BANGKOK — The Asian Development Bank (ADB) says Burma is well placed to benefit from Asia’s dynamic growth, but the country needs to ensure development is inclusive and sustainable.
In a report released Monday, the bank said Burma will benefit from Asia’s growing influence as it throws off decades of economic stagnation.
Cyn-Young Park, an ADB assistant chief economist, says Burma – also known as Myanmar – is buoyed by its strong natural resources such as oil, gas and mining as well as its key geographic location.
“Myanmar is poised to accelerate growth on the back of its rich natural resources, strong youthful population and geographical advantages,” said Cyn-Young Park. “It’s very strategically located between the region’s rising giants – China and India. It is also bridging between South Asia Asean [Association of South East Asian Nations] and India and China. So the growing regional and the really vibrant regional economic dynamics could help Myanmar to rise faster.”
The growth has come from a low base. Burma’s military took over in 1962 but almost 50 years of economic mismanagement and corruption have left the economy one of the poorest in Asia.
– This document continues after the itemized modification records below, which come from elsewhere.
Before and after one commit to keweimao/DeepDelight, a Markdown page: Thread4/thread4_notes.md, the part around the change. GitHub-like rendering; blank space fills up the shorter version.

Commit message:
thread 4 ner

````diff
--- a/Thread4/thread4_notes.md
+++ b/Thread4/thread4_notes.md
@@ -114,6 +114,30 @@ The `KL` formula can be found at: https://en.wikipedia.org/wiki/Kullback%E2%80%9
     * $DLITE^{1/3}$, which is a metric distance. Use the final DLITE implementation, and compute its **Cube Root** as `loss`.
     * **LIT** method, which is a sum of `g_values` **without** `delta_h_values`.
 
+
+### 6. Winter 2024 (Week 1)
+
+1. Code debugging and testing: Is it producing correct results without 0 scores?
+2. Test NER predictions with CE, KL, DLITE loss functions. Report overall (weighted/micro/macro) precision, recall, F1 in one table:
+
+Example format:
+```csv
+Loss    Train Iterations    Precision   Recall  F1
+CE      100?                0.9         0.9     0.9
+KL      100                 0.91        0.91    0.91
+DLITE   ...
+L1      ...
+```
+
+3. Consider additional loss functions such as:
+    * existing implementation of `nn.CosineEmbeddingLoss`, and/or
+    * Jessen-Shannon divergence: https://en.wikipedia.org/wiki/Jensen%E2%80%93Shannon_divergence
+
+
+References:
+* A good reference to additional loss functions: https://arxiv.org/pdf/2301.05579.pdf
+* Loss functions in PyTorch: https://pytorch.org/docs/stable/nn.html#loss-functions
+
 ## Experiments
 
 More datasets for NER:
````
Individual annual incomes are lower than regional neighbors Cambodia and Vietnam. One in four people live below the poverty line. Infrastructure is well below the regional standard with just 30 per cent of rural residents having access to electricity.
But Burma is well endowed with natural resources. Gas reserves stand at eight trillion cubic feet with two billion barrels of oil. The ADB says Burma also has ample forest, water and agricultural resources.
The assessment comes as Burma’s Parliament has approved new foreign direct investment laws setting limits on foreign investment in key areas between 35 and 49 per cent foreign control.
But Park says in the long term, foreign investor confidence will depend on the government’s commitment to reforms.
“The government does need to provide much more confidence in the investor. In Myanmar’s case this is the beginning,” said Cyn-Young Park. “It is really going to take a while before the investors do believe that this reform [program] is sincere and the government is not going to retract. So the commitment is a strength for Myanmar now but at the same time a lot like a lot of these strengths it could turn into a weakness very quickly.”
Stephen Groff, ADB vice president for East Asia South East Asia and the Pacific, said after holding talks with opposition leader Aung San Suu Kyi Sunday, she was cautiously upbeat but emphasized the need to generate employment.
Suu Kyi had earlier warned foreign investors to avoid “reckless optimism” over Burma’s development prospects and ability to cope with a flood of investment.
“She’s cautiously optimistic,” said Stephen Groff. “She feels that the government must continue to be held accountable for the decisions it makes and that there’s a long way to go but she struck me as optimistic about the possibilities.”
Burma has a large percentage of people under 30 – some 25 per cent of the population, or 13 million people.